By: Afaq Bhat
Srinagar,: In September 2014, Kashmir witnessed the worst floods of the century. The catastrophe claimed many lives and damaged properties.
After the disaster struck the then J&K Government prepared many proposals and assured the people that steps will be taken to ensure that if any natural disaster like flood strikes in years to come measures will be put in place to prevent the situation from taking an ugly turn.
“Even seven years after floods wreaked havoc in Kashmir, nothing much has been done to strengthen the banks of River Jhelum and other streams and Nallahs which entered into the houses of people and swept away everything that came in their way,” an expert told Precious Kashmir.
He said that the dredging work of Jhelum River in Srinagar city which was taken up during the PDP led regime is yet to be completed. “If Kashmir witnesses 2014 like situation again, there is every possibility of the Valley witnessing huge losses,” the expert added.

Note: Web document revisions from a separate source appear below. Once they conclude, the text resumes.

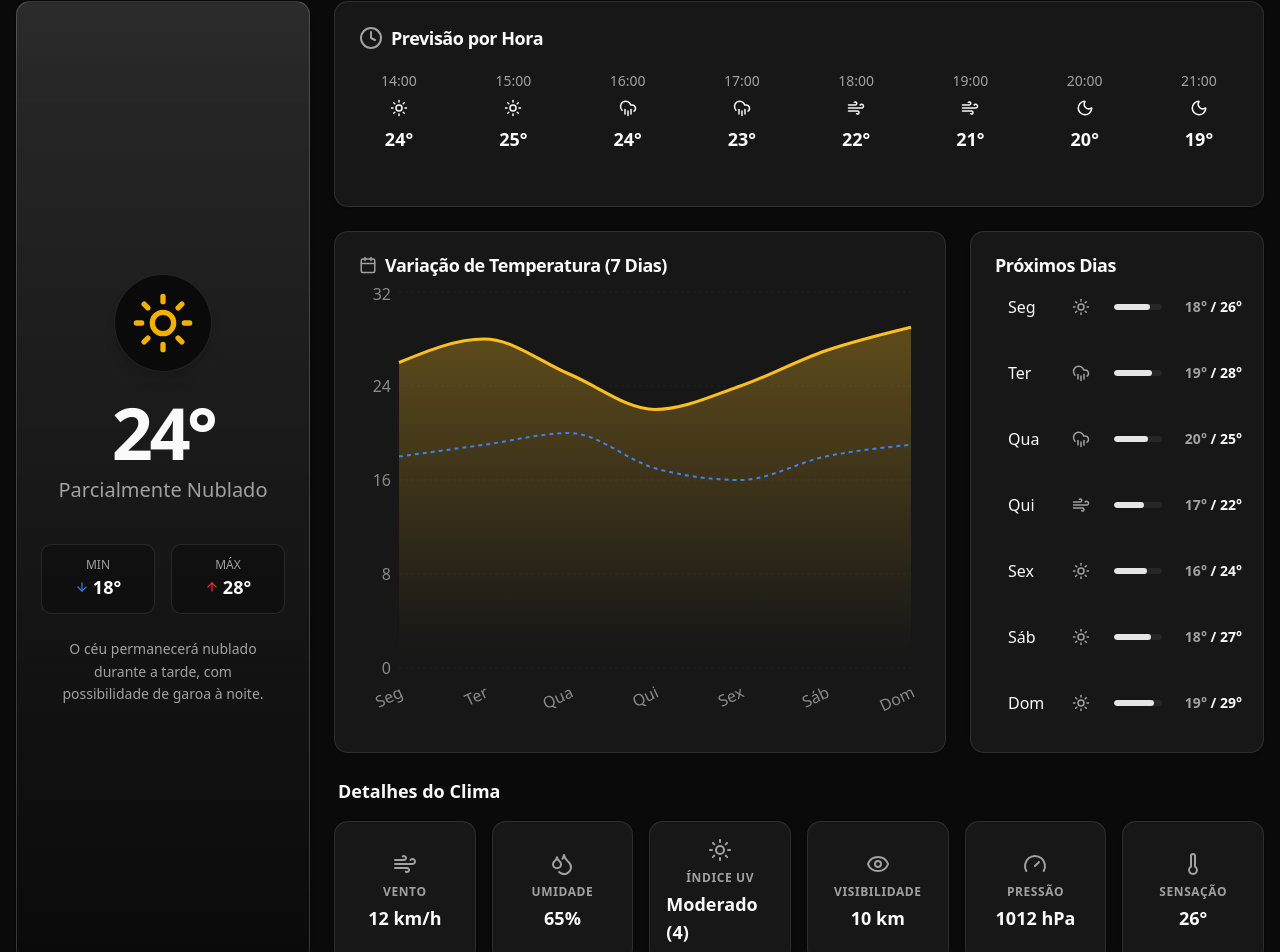
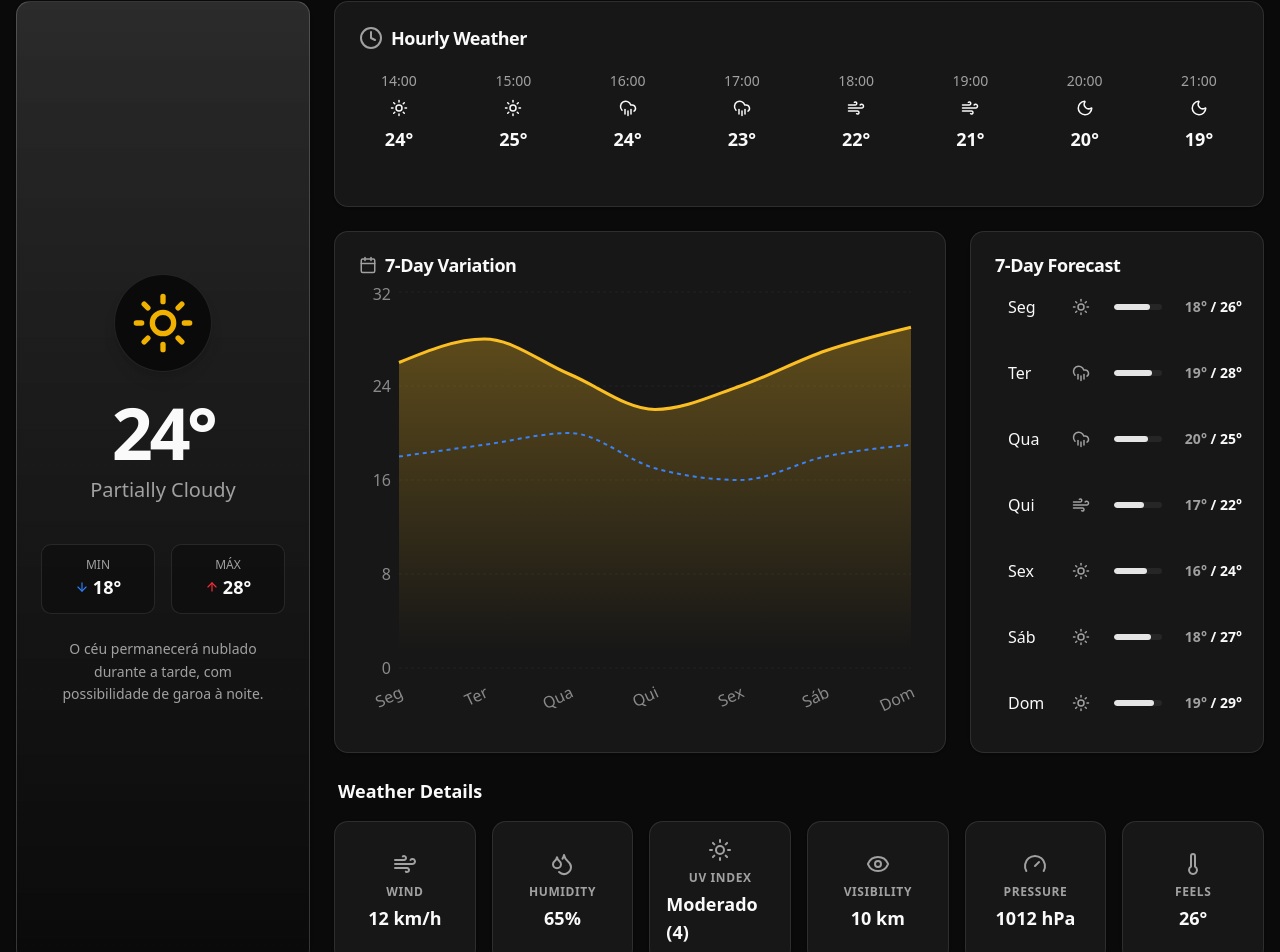
Before and after one commit to rodrigues-heric/weather-report, a React (Vite) app in the folder weather-report/: page / in a window 1280 px wide. Shown: the part 123-1075 px from the top of the page. Built offline with nearby package versions, Linux system fonts and the light colour scheme.

Commit message:
Feat: adding home translations

```diff
--- a/weather-report/src/components/weather-details.tsx
+++ b/weather-report/src/components/weather-details.tsx
@@ -1,6 +1,7 @@
 import { cloneElement } from 'react';
 import { Card } from './card';
 import { Wind, Droplets, Sun, Gauge, Eye, Thermometer } from 'lucide-react';
+import { useTranslation } from 'react-i18next';
 
 // MOCK
 const currentData = {
@@ -44,38 +45,42 @@ const DetailBox = ({
 );
 
 export function WeatherDetails() {
+  const { t } = useTranslation();
+
   return (
     <div>
-      <h3 className='mb-4 ml-1 text-lg font-semibold'>Detalhes do Clima</h3>
+      <h3 className='mb-4 ml-1 text-lg font-semibold'>
+        {t('weather.details')}
+      </h3>
       <div className='grid grid-cols-2 gap-4 md:grid-cols-3 lg:grid-cols-6'>
         <DetailBox
           icon={<Wind />}
-          label='Vento'
+          label={t('weather.wind')}
           value={currentData.details.windSpeed}
         />
         <DetailBox
           icon={<Droplets />}
-          label='Umidade'
+          label={t('weather.humidity')}
           value={currentData.details.humidity}
         />
         <DetailBox
           icon={<Sun />}
-          label='Índice UV'
+          label={t('weather.uvIndex')}
           value={currentData.details.uvIndex}
         />
         <DetailBox
           icon={<Eye />}
-          label='Visibilidade'
+          label={t('weather.visibility')}
           value={currentData.details.visibility}
         />
         <DetailBox
           icon={<Gauge />}
-          label='Pressão'
+          label={t('weather.pressure')}
           value={currentData.details.pressure}
         />
         <DetailBox
           icon={<Thermometer />}
-          label='Sensação'
+          label={t('weather.feelsLike')}
           value={`${currentData.feelsLike}°`}
         />
       </div>
--- a/weather-report/src/components/weather-header.tsx
+++ b/weather-report/src/components/weather-header.tsx
@@ -1,4 +1,5 @@
 import { MapPin, Search } from 'lucide-react';
+import { useTranslation } from 'react-i18next';
 
 // MOCK
 const currentData = {
@@ -22,6 +23,8 @@ const currentData = {
 };
 
 export function WeatherHeader() {
+  const { t } = useTranslation();
+
   return (
     <header className='flex items-center justify-between pb-2'>
       <div className='text-muted-foreground flex items-center gap-2'>
@@ -36,7 +39,7 @@ export function WeatherHeader() {
           <Search className='text-muted-foreground absolute top-2.5 left-2.5 h-4 w-4' />
           <input
             type='text'
-            placeholder='Buscar cidade...'
+            placeholder={t('search.placeholder')}
             className='border-input bg-background ring-offset-background placeholder:text-muted-foreground focus-visible:ring-ring h-10 w-[250px] rounded-md border px-3 py-2 pl-9 text-sm focus-visible:ring-2 focus-visible:outline-none'
           />
         </div>
--- a/weather-report/src/components/weather-hourly.tsx
+++ b/weather-report/src/components/weather-hourly.tsx
@@ -2,6 +2,7 @@ import { ClockIcon, Sun, CloudRain, Wind, Moon } from 'lucide-react';
 import { Card } from './card';
 import { CardHeader } from './card-header';
 import { CardContent } from './card-content';
+import { useTranslation } from 'react-i18next';
 
 // MOCK
 const hourlyForecast = [
@@ -16,10 +17,12 @@ const hourlyForecast = [
 ];
 
 export function WeatherHourly() {
+  const { t } = useTranslation();
+
   return (
     <div className='grid grid-cols-1 gap-6 md:grid-cols-3'>
       <Card className='md:col-span-3'>
-        <CardHeader title='Previsão por Hora' icon={<ClockIcon />} />
+        <CardHeader title={t('weather.hourlyWeather')} icon={<ClockIcon />} />
         <CardContent>
           <div className='no-scrollbar flex items-center justify-between gap-4 overflow-x-auto pb-4'>
             {hourlyForecast.map((item, idx) => (
--- a/weather-report/src/components/weather-main-card.tsx
+++ b/weather-report/src/components/weather-main-card.tsx
@@ -1,13 +1,14 @@
 import { Sun, ArrowDown, ArrowUp } from 'lucide-react';
 import { Card } from './card';
 import { CardContent } from './card-content';
+import { useTranslation } from 'react-i18next';
 
 // MOCK
 const currentData = {
   city: 'Porto Alegre',
   state: 'RS',
   temp: 24,
-  condition: 'Parcialmente Nublado',
+  condition: 'partiallyCloudy',
   min: 18,
   max: 28,
   feelsLike: 26,
@@ -24,6 +25,8 @@ const currentData = {
 };
 
 export function WeatherMainCard() {
+  const { t } = useTranslation();
+
   return (
     <section className='space-y-6 lg:col-span-3'>
       <Card className='from-primary/10 to-background border-primary/20 h-full bg-linear-to-b'>
@@ -36,7 +39,7 @@ export function WeatherMainCard() {
               {currentData.temp}°
             </h1>
             <p className='text-muted-foreground mt-2 text-xl font-medium'>
-              {currentData.condition}
+              {t(`weatherConditions.${currentData.condition}`)}
             </p>
           </div>
 
--- a/weather-report/src/components/weather-week-graph.tsx
+++ b/weather-report/src/components/weather-week-graph.tsx
@@ -11,6 +11,7 @@ import {
   XAxis,
   YAxis,
 } from 'recharts';
+import { useTranslation } from 'react-i18next';
 
 // MOCK
 const dailyData = [
@@ -34,10 +35,12 @@ export function WeatherWeekGraph({
   gridColor: string;
   theme: string;
 }) {
+  const { t } = useTranslation();
+
   return (
     <Card className='flex flex-col xl:col-span-2'>
       <CardHeader
-        title='Variação de Temperatura (7 Dias)'
+        title={t('weather.7DayVariation')}
         icon={<Calendar size={18} />}
       />
       <CardContent className='min-h-0 flex-1'>
--- a/weather-report/src/components/weather-week-temperatures.tsx
+++ b/weather-report/src/components/weather-week-temperatures.tsx
@@ -1,3 +1,4 @@
+import { useTranslation } from 'react-i18next';
 import { Card } from './card';
 import { CardContent } from './card-content';
 import { CardHeader } from './card-header';
@@ -15,9 +16,11 @@ const dailyData = [
 ];
 
 export function WeatherWeekTemperatures() {
+  const { t } = useTranslation();
+
   return (
     <Card className='flex flex-col overflow-hidden xl:col-span-1'>
-      <CardHeader title='Próximos Dias' />
+      <CardHeader title={t('weather.7DayForecast')} />
       <CardContent className='custom-scrollbar flex-1 space-y-4 overflow-y-auto pr-2'>
         {dailyData.map((day, idx) => (
           <div
--- a/weather-report/src/locales/en/translation.json
+++ b/weather-report/src/locales/en/translation.json
@@ -46,16 +46,29 @@
     "system": "System"
   },
   "search": {
-    "placeholder": "Search city...",
-    "buttonSearch": "Search"
+    "placeholder": "Search city..."
   },
   "weather": {
-    "feelsLike": "Feels Like",
+    "hourlyWeather": "Hourly Weather",
+    "7DayForecast": "7-Day Forecast",
+    "7DayVariation": "7-Day Variation",
+    "feelsLike": "Feels",
+    "details": "Weather Details",
     "humidity": "Humidity",
     "wind": "Wind",
     "pressure": "Pressure",
     "uvIndex": "UV Index",
+    "visibility": "Visibility",
     "sunrise": "Sunrise",
     "sunset": "Sunset"
+  },
+  "weatherConditions": {
+    "clear": "Clear",
+    "partiallyCloudy": "Partially Cloudy",
+    "cloudy": "Cloudy",
+    "rain": "Rain",
+    "thunderstorm": "Thunderstorm",
+    "snow": "Snow",
+    "fog": "Fog"
   }
 }
--- a/weather-report/src/locales/pt-BR/translation.json
+++ b/weather-report/src/locales/pt-BR/translation.json
@@ -46,16 +46,29 @@
     "system": "Sistema"
   },
   "search": {
-    "placeholder": "Pesquisar cidade...",
-    "buttonSearch": "Pesquisar"
+    "placeholder": "Buscar cidade..."
   },
   "weather": {
-    "feelsLike": "Sensação Térmica",
+    "hourlyWeather": "Previsão por Hora",
+    "7DayForecast": "Previsão de 7 Dias",
+    "7DayVariation": "Variação em 7 Dias",
+    "feelsLike": "Sensação",
+    "details": "Detalhes do Clima",
     "humidity": "Umidade",
     "wind": "Vento",
     "pressure": "Pressão",
     "uvIndex": "Índice UV",
+    "visibility": "Visibilidade",
     "sunrise": "Nascer do Sol",
     "sunset": "Pôr do Sol"
+  },
+  "weatherConditions": {
+    "clear": "Céu Limpo",
+    "partiallyCloudy": "Parcialmente Nublado",
+    "cloudy": "Nublado",
+    "rain": "Chuva",
+    "thunderstorm": "Trovoada",
+    "snow": "Neve",
+    "fog": "Nevoeiro"
   }
 }
```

It’s in place to mention here that there are many areas in Kashmir that can witness flash floods as they are situated near the river banks. “The government needs to formulate a plan to prevent disasters from taking place,” said a retired engineer.
He said, “Flood protection system in Kashmir has outlived its utility and it needs to be revamped.”
On Wednesday, a cloudburst hit a remote Honsar village in Kishtwar district. The rains that followed the cloudburst swept away the entire hamlet. Seven bodies were recovered while 19 people are still missing and they are feared dead.
“No one can predict natural disasters, and there is no way through which such incidents can be prevented. Only possible option is that precautionary measures can be put in place to prevent the loss of lives. The areas where threat perception is high should be declared as no construction zones. It has been observed that whenever a catastrophe strikes, people living near riverbanks or in high altitude areas are the worst sufferers,” said an observer.
He said, “Recent tragic incident at Kishtwar should serve as an eye opener. Whenever, weatherman issues an alert the government should get the people living in vulnerable areas evacuated. This can help in saving precious human lives. Taking preemptive measures are better than providing monetary compensation after a person dies.”
“If 10 centimeters of rainfall is received at a station in one hour, the rain event is termed as cloudburst. This sudden discharge of a large amount of water not only leads to human casualties but also loss of property,’ said an expert.
“Kashmir usually witnesses heavy rainfall in August and September months. During this time administration needs to be more alert,” the observer added.